No, there hasn’t been movement at the CentrePit site – there will not be a reconstruction of Highclere Castle (Downton Abbey) on Main Street. But on Tuesday, July 28, 2015, at the Dr. Thomas Hunt Morgan House at 210 North Broadway, I will be talking about my experience as an Attingham Scholar in the 2014 Attingham Summer School in England. Light refreshments will be served starting at 5:30, and the lecture (it won’t be a formal oration, I promise. Just lots of cool photos, and amusing commentary) begins at 6 pm.
Every summer, the Attingham Trust runs a nearly three-week course for museum professionals and scholars from Europe and America. Devoted to the study of British architecture, art, furnishings, decorative finishes, gardens and landscapes, the highly regarded Attingham Summer School is recognized worldwide for its careful selection of students and high academic standards. Last summer, this farm girl from Kentucky was accepted into the prestigious program. I received a scholarship from the Attingham Trust, and a grant from the Edith S. Bingham Preservation Fund at Preservation Kentucky helped me with transportation costs. Preservation Kentucky and the Blue Grass Trust for Historic Preservation are co-hosting my talk.

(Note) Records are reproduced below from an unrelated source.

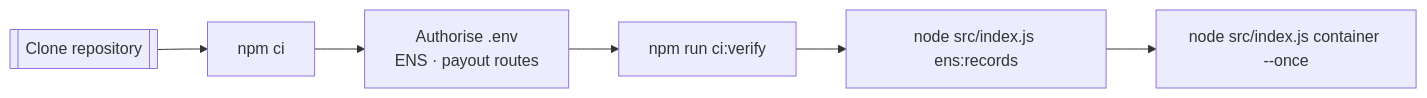
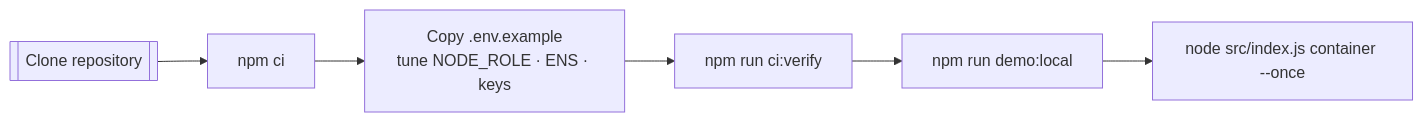
One commit to MontrealAI/AGI-Alpha-Node-v0 changed the first of 2 diagrams in README.md. Above: the diagram before and after it, drawn with Mermaid. The commit also changed other lines of this file and 7 other files, not shown here.

Commit message:
Add local cluster demo and central configuration defaults

````diff
--- a/README.md
+++ b/README.md
@@ -80,8 +81,8 @@
 ```mermaid
 flowchart LR
   checkout[[Clone repository]] --> install[npm ci]
-  install --> config[Authorise .env<br/>ENS · payout routes]
+  install --> config[Copy .env.example<br/>tune NODE_ROLE · ENS · keys]
   config --> verify[npm run ci:verify]
-  verify --> ens[node src/index.js ens:records]
-  ens --> launch[node src/index.js container --once]
+  verify --> demo[npm run demo:local]
+  demo --> launch[node src/index.js container --once]
 ```
````
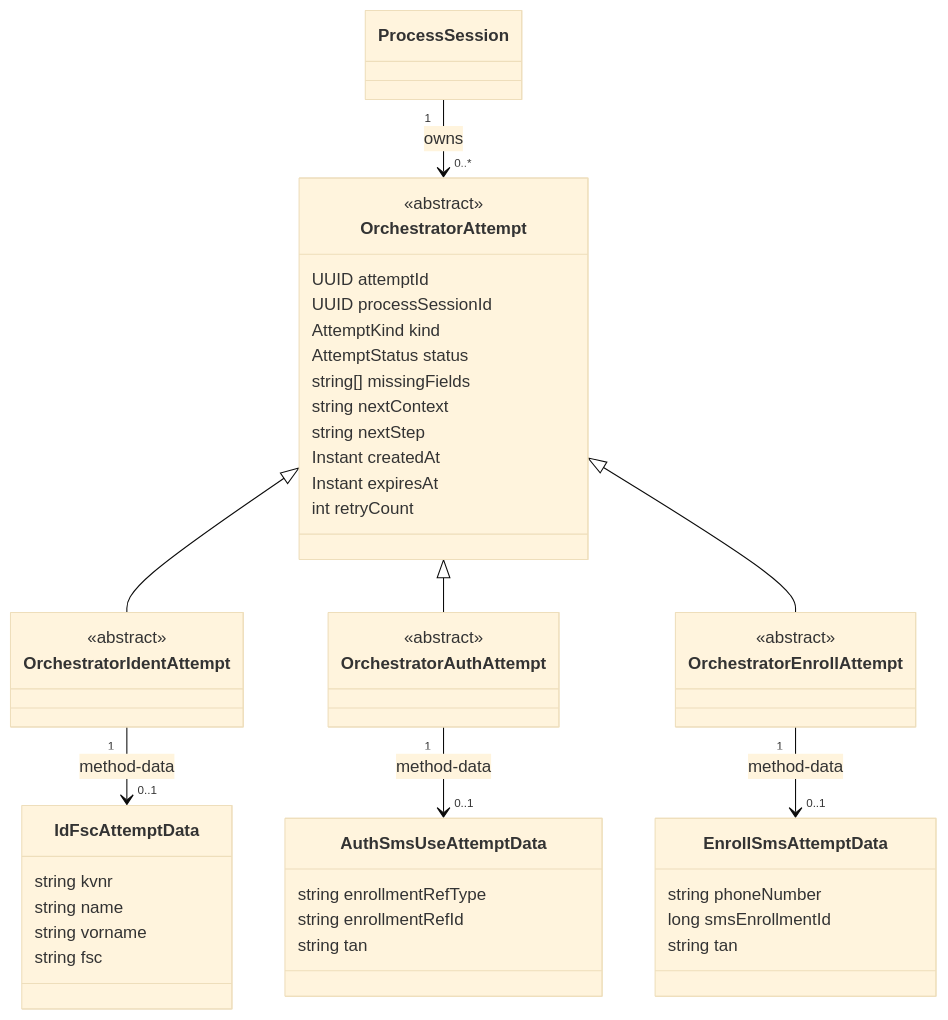
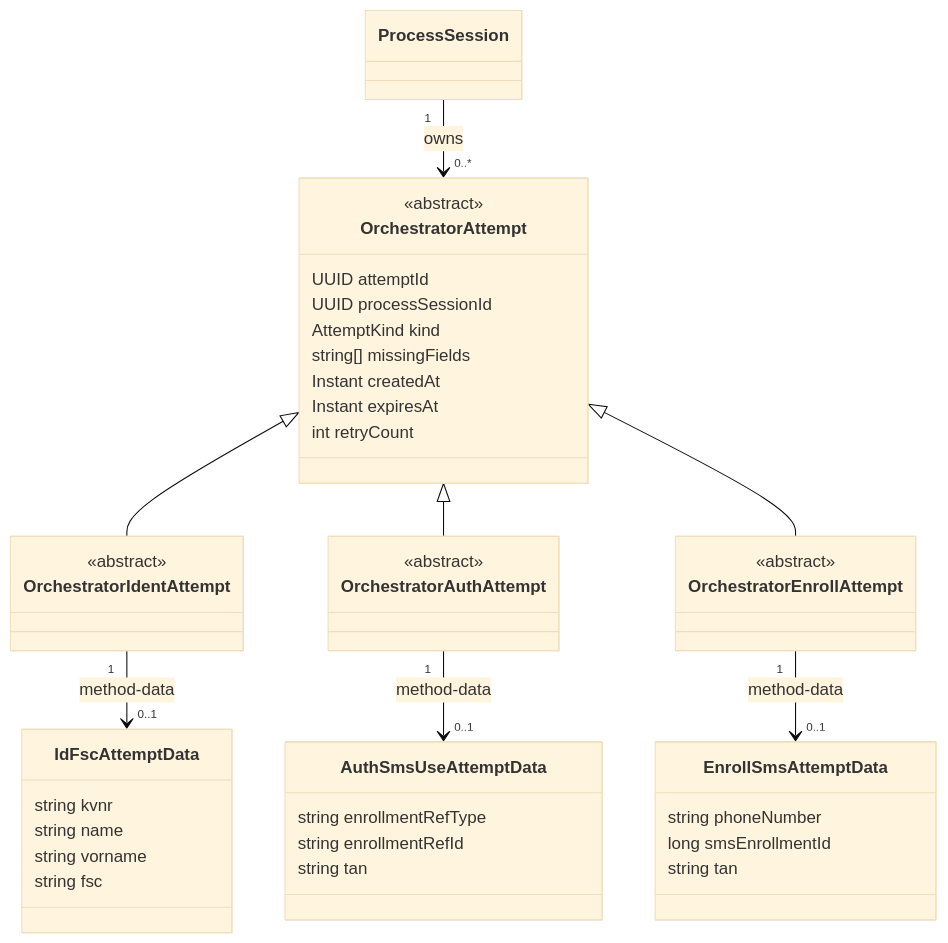
One commit to rpreissel/DPoP-demo changed the second of 7 diagrams in orchestrator-keycloak-session-konzept.md. Above: the diagram before and after it, drawn with Mermaid (base theme). The commit also changed other lines of this file, not shown here.

Commit message:
docs: next auf type/context/step/values vereinheitlichen; AttemptState ableitbar

````diff
--- a/orchestrator-keycloak-session-konzept.md
+++ b/orchestrator-keycloak-session-konzept.md
@@ -127,57 +130,54 @@
 ```mermaid
 classDiagram
   class OrchestratorAttempt {
     <<abstract>>
     UUID attemptId
     UUID processSessionId
     AttemptKind kind
-    AttemptStatus status
     string[] missingFields
-    string nextContext
-    string nextStep
     Instant createdAt
     Instant expiresAt
     int retryCount
   }
 
   class OrchestratorIdentAttempt {
     <<abstract>>
   }
 
   class OrchestratorAuthAttempt {
     <<abstract>>
   }
 
   class OrchestratorEnrollAttempt {
     <<abstract>>
   }
 
   class IdFscAttemptData {
     string kvnr
     string name
     string vorname
     string fsc
   }
 
   class EnrollSmsAttemptData {
     string phoneNumber
     long smsEnrollmentId
     string tan
   }
 
   class AuthSmsUseAttemptData {
     string enrollmentRefType
     string enrollmentRefId
     string tan
   }
 
   OrchestratorAttempt <|-- OrchestratorIdentAttempt
   OrchestratorAttempt <|-- OrchestratorAuthAttempt
   OrchestratorAttempt <|-- OrchestratorEnrollAttempt
 
   OrchestratorIdentAttempt "1" --> "0..1" IdFscAttemptData : method-data
   OrchestratorEnrollAttempt "1" --> "0..1" EnrollSmsAttemptData : method-data
   OrchestratorAuthAttempt "1" --> "0..1" AuthSmsUseAttemptData : method-data
 
   ProcessSession "1" --> "0..*" OrchestratorAttempt : owns
 ```
````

The focus of the Attingham Summer School was at once both immediately familiar – historic country homes/estates are everywhere in the Bluegrass! – and discordantly foreign – high-style is the exception, not the rule, in my vernacular landscape.
The 18 days exploring, considering, debating (and eating) our way across Sussex, Derbyshire, Gloucestershire (and points in-between) left little time for reflection, other than a rewinding, every day, of a palpable sense of wonder, excitement, and sheer disbelief that this experience was really happening.
So if you have the evening free – come drool over some amazing landscapes and enormous, magnificent houses. Transport yourself across the pond for a half hour – and it’s free!